Go through the entries below and copy every line that holds the word "from".

--- START ---

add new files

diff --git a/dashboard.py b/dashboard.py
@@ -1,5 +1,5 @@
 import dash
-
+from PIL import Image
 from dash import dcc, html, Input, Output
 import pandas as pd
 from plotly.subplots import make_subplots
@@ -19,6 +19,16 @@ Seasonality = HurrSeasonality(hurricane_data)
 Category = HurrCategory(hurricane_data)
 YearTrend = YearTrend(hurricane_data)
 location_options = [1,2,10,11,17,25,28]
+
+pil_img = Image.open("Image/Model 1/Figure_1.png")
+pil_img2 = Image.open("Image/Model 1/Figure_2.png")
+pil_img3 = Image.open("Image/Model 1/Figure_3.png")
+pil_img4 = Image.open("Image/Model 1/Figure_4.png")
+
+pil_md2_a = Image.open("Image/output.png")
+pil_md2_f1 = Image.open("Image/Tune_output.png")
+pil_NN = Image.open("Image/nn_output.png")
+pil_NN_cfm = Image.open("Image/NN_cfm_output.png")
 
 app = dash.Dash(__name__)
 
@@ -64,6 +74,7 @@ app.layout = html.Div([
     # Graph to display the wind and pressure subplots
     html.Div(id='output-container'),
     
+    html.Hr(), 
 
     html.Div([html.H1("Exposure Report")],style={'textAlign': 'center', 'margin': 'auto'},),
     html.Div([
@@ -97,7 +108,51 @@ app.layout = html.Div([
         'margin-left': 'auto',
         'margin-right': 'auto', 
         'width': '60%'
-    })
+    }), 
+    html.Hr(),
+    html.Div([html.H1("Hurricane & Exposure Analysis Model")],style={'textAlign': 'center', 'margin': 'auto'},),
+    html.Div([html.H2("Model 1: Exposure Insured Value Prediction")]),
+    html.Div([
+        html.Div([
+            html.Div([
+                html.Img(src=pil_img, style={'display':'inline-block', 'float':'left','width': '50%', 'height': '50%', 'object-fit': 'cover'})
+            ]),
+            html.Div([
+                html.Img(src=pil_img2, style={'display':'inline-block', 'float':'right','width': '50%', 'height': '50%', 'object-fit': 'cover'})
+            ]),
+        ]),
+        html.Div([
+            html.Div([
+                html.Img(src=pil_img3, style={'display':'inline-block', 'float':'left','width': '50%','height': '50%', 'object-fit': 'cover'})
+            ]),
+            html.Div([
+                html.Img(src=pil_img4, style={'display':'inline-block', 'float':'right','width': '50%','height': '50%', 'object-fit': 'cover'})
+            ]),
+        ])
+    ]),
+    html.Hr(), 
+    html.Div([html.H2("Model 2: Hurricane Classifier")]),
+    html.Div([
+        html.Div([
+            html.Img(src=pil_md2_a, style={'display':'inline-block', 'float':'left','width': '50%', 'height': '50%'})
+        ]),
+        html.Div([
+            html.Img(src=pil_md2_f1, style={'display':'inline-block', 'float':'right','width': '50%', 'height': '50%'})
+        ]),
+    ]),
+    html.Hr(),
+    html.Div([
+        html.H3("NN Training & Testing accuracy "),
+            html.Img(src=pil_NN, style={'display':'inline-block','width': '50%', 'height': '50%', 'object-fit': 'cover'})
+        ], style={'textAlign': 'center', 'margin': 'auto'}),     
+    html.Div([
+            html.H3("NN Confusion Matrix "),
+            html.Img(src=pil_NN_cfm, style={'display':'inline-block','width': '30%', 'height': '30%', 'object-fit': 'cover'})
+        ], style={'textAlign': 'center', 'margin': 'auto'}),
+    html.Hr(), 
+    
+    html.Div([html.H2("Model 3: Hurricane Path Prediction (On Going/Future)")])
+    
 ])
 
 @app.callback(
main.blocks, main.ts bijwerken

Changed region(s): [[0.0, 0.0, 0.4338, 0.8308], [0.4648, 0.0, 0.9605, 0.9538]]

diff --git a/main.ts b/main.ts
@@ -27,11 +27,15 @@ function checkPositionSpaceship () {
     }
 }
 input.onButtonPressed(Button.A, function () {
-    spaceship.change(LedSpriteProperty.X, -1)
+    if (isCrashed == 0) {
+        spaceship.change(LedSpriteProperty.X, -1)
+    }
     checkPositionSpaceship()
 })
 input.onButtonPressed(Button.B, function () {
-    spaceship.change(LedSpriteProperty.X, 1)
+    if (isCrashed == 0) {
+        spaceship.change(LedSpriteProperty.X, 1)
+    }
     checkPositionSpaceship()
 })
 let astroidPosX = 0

--- END ---

### Task response
+from PIL import Image
 from dash import dcc, html, Input, Output
 from plotly.subplots import make_subplots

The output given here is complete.